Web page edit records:

━━━━━━━━━━━━━━━━━━━━━━━━━━━━━━

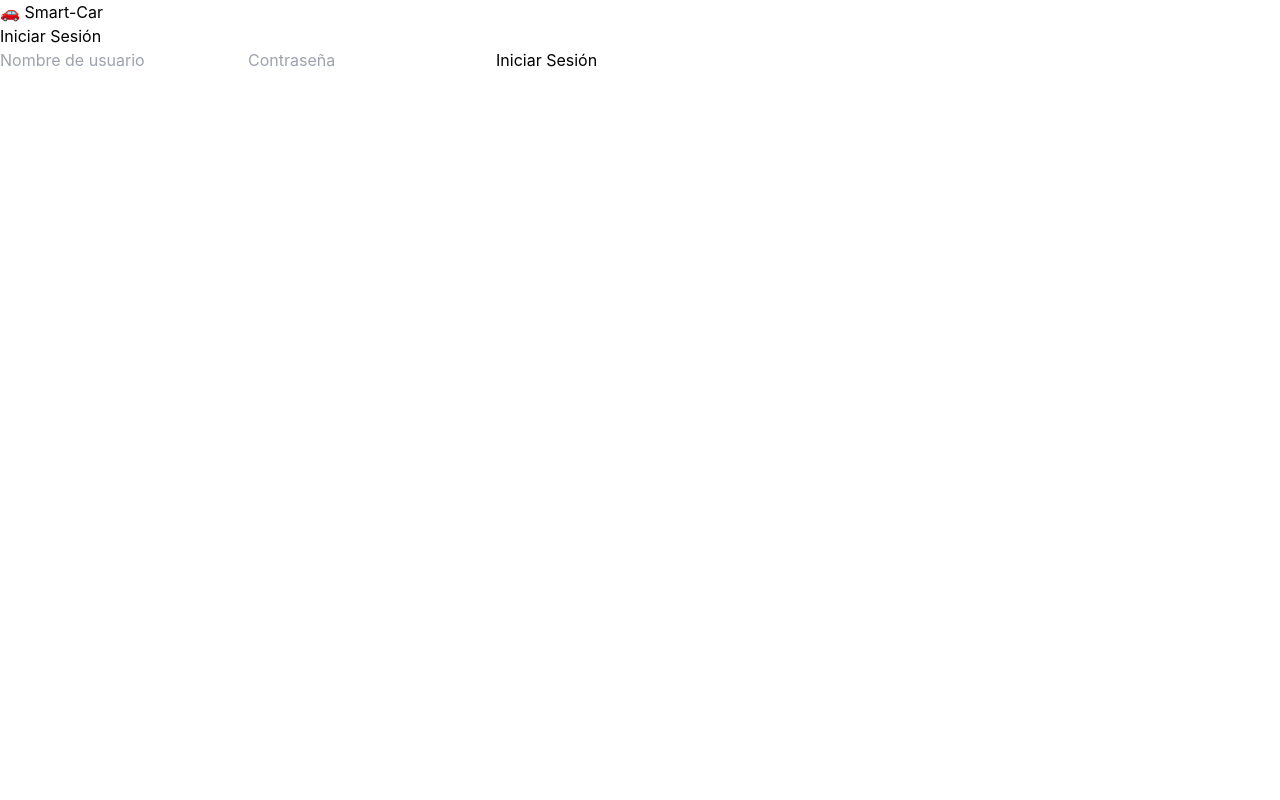
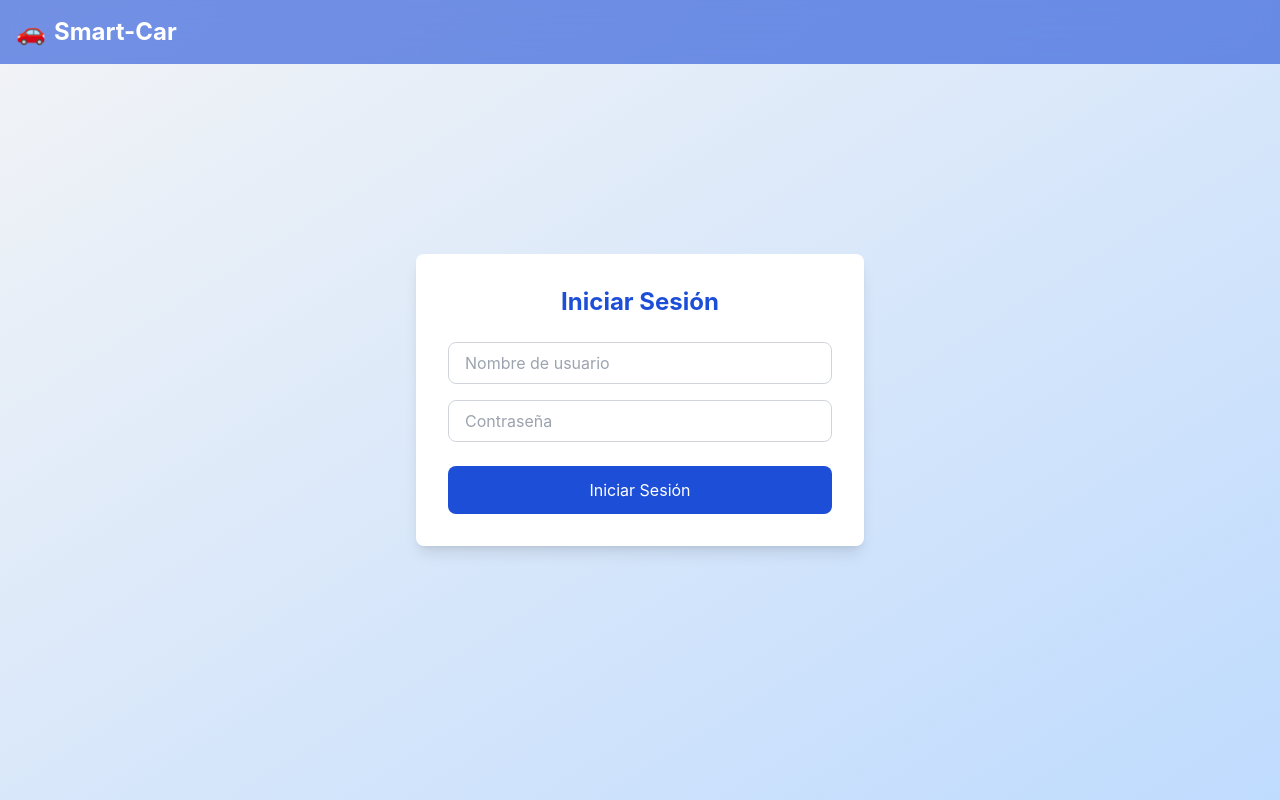
Before and after one commit to RaulAltamirano/smart-car, a React (Create React App) app: page / in a window 1280 px wide. Built offline with nearby package versions, Linux system fonts and the light colour scheme.

Commit message:
Create(tailwind) Create config

```diff
--- a/tailwind.config.js
+++ b/tailwind.config.js
@@ -1,8 +1,18 @@
-/** @type {import('tailwindcss').Config} */
+// tailwind.config.js
 module.exports = {
-  content: [],
+  content: [
+    "./src/**/*.{js,jsx,ts,tsx}",
+  ],
   theme: {
-    extend: {},
+    extend: {
+      colors: {
+        primary: "#1D4ED8",
+        success: "#4ADE80",
+        warning: "#FBBF24",
+        error: "#F87171",
+      },
+    },
   },
+
   plugins: [],
 }
```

━━━━━━━━━━━━━━━━━━━━━━━━━━━━━━

Your answer should be one number: the count of lines in the data above that include the word "Create".

• WRITTEN ANSWER:
2